"From the American Revolution, so long ago, to the more recent fields of Iraq and the mountains of Afghanistan, brave individuals have stepped forward to defend our nation and our freedom with unmatched competence and character," he said.

In addition, McHugh remarked that Mount Vernon marks the beginning of the Purple Heart Trail, a series of roadways and trails throughout the 50 states that pay tribute to the men and women, who have been awarded the Purple Heart.

Purple Heart presentation

Biz, Casteel, and Jacobsen are members of the 101st Airborne Division, Fort Campbell, Ky. They were injured April 8, 2015, during an attack in Afghanistan.

"I had a chance in one of my regular visits to Walter Reed to visit these three great Americans," McHugh said.

"They are, as soldiers have always been, incredible examples of bravery, of selfless sacrifice."

Soldiers make enormous sacrifices, to include their lives, in service to the nation, Sgt. Maj. of the Army Daniel A. Dailey said.

"Our great soldiers are our nation’s credentials," Dailey said. "When our nation asks us to go to war, it’s a serious thing."

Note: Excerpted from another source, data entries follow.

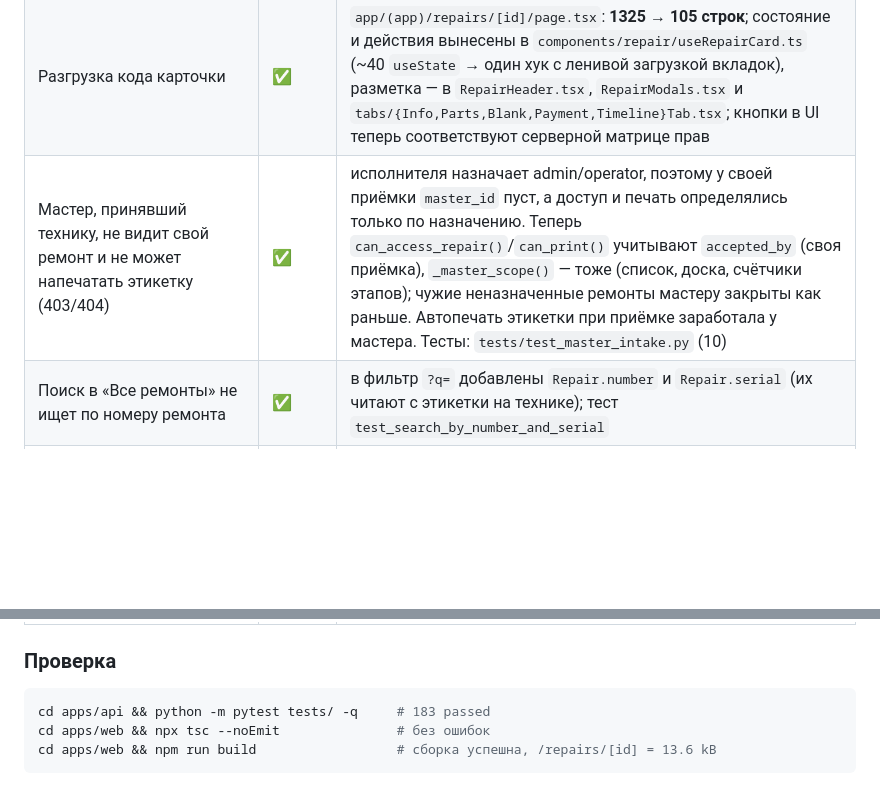
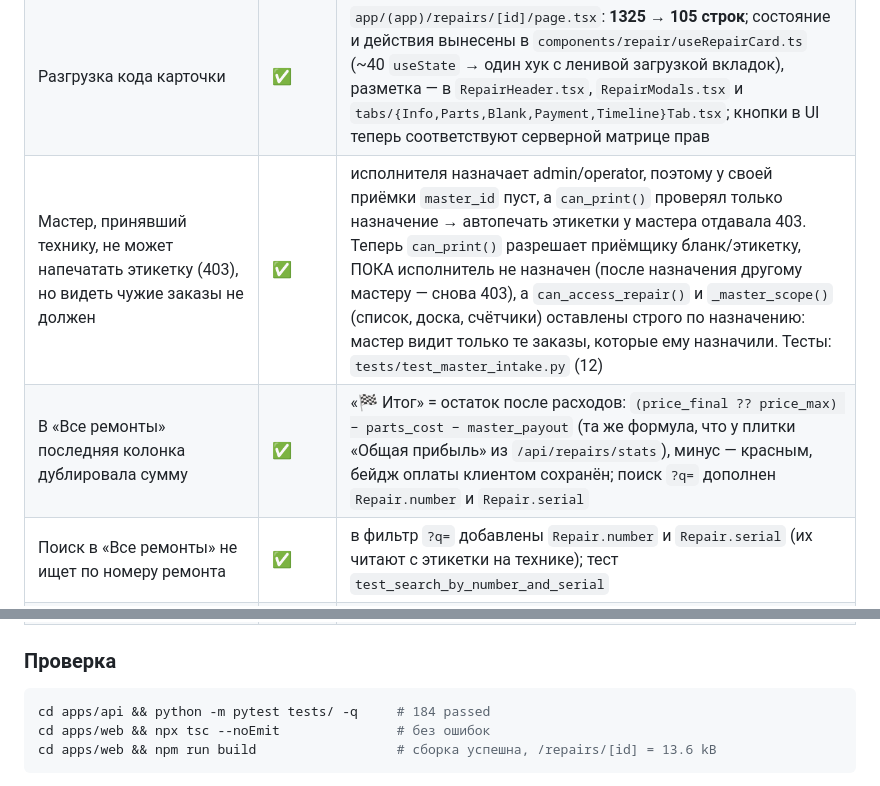
Before and after one commit to nesterov1510/system, a Markdown page: PROJECT_ANALYSIS.md, 2 parts joined by grey strips. GitHub-like rendering; blank space fills up the shorter version.

````diff
--- a/PROJECT_ANALYSIS.md
+++ b/PROJECT_ANALYSIS.md
@@ -563,7 +563,8 @@ data={"message": f"Платёж отменён: {payment.amount:,.0f} ₽"}
 | Меню открывается поверх страницы, не сдвигая её | ✅ | панель + затемняющий backdrop (`z-50`/`z-40`), контент всегда на всю ширину; убрано второе состояние «свёрнуто до иконок», которое и двигало таблицу; закрытие по Esc и клику на фон, блокировка прокрутки под панелью |
 | Карточка ремонта должна стать легче | ✅ | вместо трёх блоков (панель мастеров + карточка с градиентной плашкой + панель действий) — одна компактная шапка: номер, этап, техника, 6 ключевых фактов в строку, чипы комплектации/доставки/второго контакта, мастера инлайн. Убран тяжёлый градиент, плотнее отступы, вкладки подгружаются лениво |
 | Разгрузка кода карточки | ✅ | `app/(app)/repairs/[id]/page.tsx`: **1325 → 105 строк**; состояние и действия вынесены в `components/repair/useRepairCard.ts` (~40 `useState` → один хук с ленивой загрузкой вкладок), разметка — в `RepairHeader.tsx`, `RepairModals.tsx` и `tabs/{Info,Parts,Blank,Payment,Timeline}Tab.tsx`; кнопки в UI теперь соответствуют серверной матрице прав |
-| Мастер, принявший технику, не видит свой ремонт и не может напечатать этикетку (403/404) | ✅ | исполнителя назначает admin/operator, поэтому у своей приёмки `master_id` пуст, а доступ и печать определялись только по назначению. Теперь `can_access_repair()`/`can_print()` учитывают `accepted_by` (своя приёмка), `_master_scope()` — тоже (список, доска, счётчики этапов); чужие неназначенные ремонты мастеру закрыты как раньше. Автопечать этикетки при приёмке заработала у мастера. Тесты: `tests/test_master_intake.py` (10) |
+| Мастер, принявший технику, не может напечатать этикетку (403), но видеть чужие заказы не должен | ✅ | исполнителя назначает admin/operator, поэтому у своей приёмки `master_id` пуст, а `can_print()` проверял только назначение → автопечать этикетки у мастера отдавала 403. Теперь `can_print()` разрешает приёмщику бланк/этикетку, ПОКА исполнитель не назначен (после назначения другому мастеру — снова 403), а `can_access_repair()` и `_master_scope()` (список, доска, счётчики) оставлены строго по назначению: мастер видит только те заказы, которые ему назначили. Тесты: `tests/test_master_intake.py` (12) |
+| В «Все ремонты» последняя колонка дублировала сумму | ✅ | «🏁 Итог» = остаток после расходов: `(price_final ?? price_max) − parts_cost − master_payout` (та же формула, что у плитки «Общая прибыль» из `/api/repairs/stats`), минус — красным, бейдж оплаты клиентом сохранён; поиск `?q=` дополнен `Repair.number` и `Repair.serial` |
 | Поиск в «Все ремонты» не ищет по номеру ремонта | ✅ | в фильтр `?q=` добавлены `Repair.number` и `Repair.serial` (их читают с этикетки на технике); тест `test_search_by_number_and_serial` |
 | Приёмка падает с «Не удалось выделить номер ремонта» (боевой лог: 5 попыток, `duplicate key ... "ix_clients_phone_norm"`) | ✅ | причина не в номере: клиент с этим телефоном мягко удалён (`deleted_at`), поиск при приёмке его не видел, INSERT падал в уникальный индекс, а retry-цикл трактовал ЛЮБУЮ `IntegrityError` как конфликт номера. Исправлено: новый `app/db/conflicts.py` (`classify()` по имени ограничения — asyncpg `constraint_name` и текст SQLite), поиск клиента включает удалённых + автовосстановление с аудитом `client.restore`, разные тексты 409 по типу конфликта, `OTHER` не повторяется. Попутно: повтор падал с `MissingGreenlet`, т.к. после `rollback()` читались «протухшие» `user`/`city` — в `_persist_repair`/`next_repair_number` передаются `user_id`/`city_slug`. Тесты: `tests/test_intake_conflicts.py` (14) |
 | Марка/модель нельзя исправить после приёмки | ✅ | `RepairUpdate` += `brand/model/serial` (пробелы схлопываются, пустая марка → 422), `can_edit_device_info()` = старшие роли (мастерам 403), событие истории `type="device"` со значениями «до → после», аудит `repair.device`; UI — ✏️ у строки техники в `RepairHeader.tsx` + инлайн-форма. Тесты: `tests/test_device_edit.py` (10) |
@@ -572,7 +573,7 @@ data={"message": f"Платёж отменён: {payment.amount:,.0f} ₽"}
 ### Проверка
 
 ```bash
-cd apps/api && python -m pytest tests/ -q     # 183 passed
+cd apps/api && python -m pytest tests/ -q     # 184 passed
 cd apps/web && npx tsc --noEmit               # без ошибок
 cd apps/web && npm run build                  # сборка успешна, /repairs/[id] = 13.6 kB
 ```
````
Also changed, not shown: README.md (+21 -16 lines).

The service of Biz, Casteel, Jacobsen and so many others like them, is what makes the nation strong, he said.

"They will be honored and remembered by us forever because what they do every day is so special and so sacred to the people of the United States of America," Dailey said.

Jacobsen, who was injured by a gunshot wound, which resulted in a broken leg, has been in the Army for more than two years.

It was a memorable experience, he said, to be presented his Purple Heart at Mount Vernon.

"It was pretty neat; it was a cool experience to be here and receive it here, instead of in the hospital," he said. "You can’t put words on it because it’s just so special."